There are 5 subspecies with 3 common in Canada and the lower 48 states.
In the East and North, it's the Yellow-shafted Flicker, which has a red patch on its neck and yellow feathers on the inside of its wings. The male has a black mustache.
In the West, lives the Red-shafted with its red underwings, undertail, and a red mustache.
In the deserts of S.E. California and southern Arizona, it is the Gilded Flicker you'll see. It will have yellow wing linings and the males have a red mustache.
Where the bird ranges overlap, different flickers sometimes interbreed, creating more varied characteristics.
Unlike many others in the Pilelea family, (Woodpeckers) who feed while clinging to the sides of trees, Flickers feed on the ground looking for ants, which are 45% of its diet.
Flickers will switch to eating fruit, berries, and seeds in winter. Occasionally seen catching insects in the air.
A good bird for farmers as they shift to crop fields in winter feeding on corn borers. This helps reduce the number of this pest.
The breeding season of the Northern Flicker begins for most of us in mid-April to mid-May. Pairs may form earlier in southern states.
Head bobbing, accompanied by the bird's "woikawoikawoika" call, is done by mated pairs as part of their courtship behavior.
If done by members of the same sex, it's a dispute over territory or males competing for a mate.
Part of courtship includes drumming on hollow trees and, more often than anyone likes, drumming on rain gutters, metal exhaust stacks, and other man-made objects.
Northern Flickers will use a properly constructed and situated birdhouse for nesting. East to Southeast facing seems most common.
As a cavity nester, the Flicker will excavate a nest in a tree, post, or cactus anywhere from 20 to 35 feet above the ground on average.
Both males and females will excavate the tree cavity, which is usually done in a dead or decaying tree.
The female will lay 7-9 white eggs that will be incubated by both birds for 11 to 12 days. Eggs are laid on top of the excavated wood chips.
The male incubates the eggs through the night and both birds share incubation during the day.
The young birds will leave the nest in about 24 to 27 days after hatching.
|Northern Flicker Nesting Stats
|7 - 9
|11 - 12 days
|24 - 27 days
Flickers eat more ants than any other North American bird.
Its tongue extends almost three inches beyond its beak, which is ideally suited to this purpose.
Other insects eaten include beetles, caterpillars, termites, fruits, and berries.
Chances are, if you have Northern Flickers, a suet feeder will bring them in for a close look.
Yes, they are in the Picidae family, which includes other common woodpeckers such as the Downy, Pileated, and many others.
The Northern Flicker's feeding habits are different in that they feed on the ground and less in trees like other woodpeckers.
The pecking you hear in the morning on your rain gutters is called Drumming.
Woodpeckers do this to attract females for mating and to let males know they are claiming this territory.
The sound of drumming on rain gutters and other types of metal resonates louder than wood.
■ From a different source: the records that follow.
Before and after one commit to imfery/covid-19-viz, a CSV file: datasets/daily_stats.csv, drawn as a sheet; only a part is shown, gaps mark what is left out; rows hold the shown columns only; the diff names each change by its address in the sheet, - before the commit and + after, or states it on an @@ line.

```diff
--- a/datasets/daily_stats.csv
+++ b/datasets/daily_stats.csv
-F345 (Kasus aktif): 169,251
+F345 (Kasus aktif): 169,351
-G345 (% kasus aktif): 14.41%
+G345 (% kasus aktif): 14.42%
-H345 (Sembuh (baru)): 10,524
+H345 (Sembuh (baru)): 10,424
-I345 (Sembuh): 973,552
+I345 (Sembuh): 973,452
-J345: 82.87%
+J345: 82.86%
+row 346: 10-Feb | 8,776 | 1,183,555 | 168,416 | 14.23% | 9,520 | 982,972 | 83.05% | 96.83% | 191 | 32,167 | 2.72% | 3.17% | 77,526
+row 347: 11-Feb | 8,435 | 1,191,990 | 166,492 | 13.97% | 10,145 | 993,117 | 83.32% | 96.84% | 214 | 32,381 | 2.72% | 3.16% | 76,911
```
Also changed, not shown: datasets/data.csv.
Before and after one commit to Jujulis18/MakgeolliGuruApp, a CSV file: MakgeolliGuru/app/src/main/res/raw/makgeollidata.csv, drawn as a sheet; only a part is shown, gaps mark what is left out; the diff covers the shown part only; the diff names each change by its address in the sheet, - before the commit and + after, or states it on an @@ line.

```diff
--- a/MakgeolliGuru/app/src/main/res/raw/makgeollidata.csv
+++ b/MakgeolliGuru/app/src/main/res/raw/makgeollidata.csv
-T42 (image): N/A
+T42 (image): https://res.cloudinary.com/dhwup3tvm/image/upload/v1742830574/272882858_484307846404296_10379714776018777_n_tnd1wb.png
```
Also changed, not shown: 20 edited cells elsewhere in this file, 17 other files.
Flickers, unlike humans, like that aspect.
Pairs stay together during the breeding season and through the fledging stage, but no in-depth studies show whether it lasts much longer.
Some pairs may nest together in consecutive seasons while others may choose a different mate.
If you would like to attract Flickers and woodpeckers to your yard, click the link below for some great product ideas.
|Birds and Blooms
|First For Women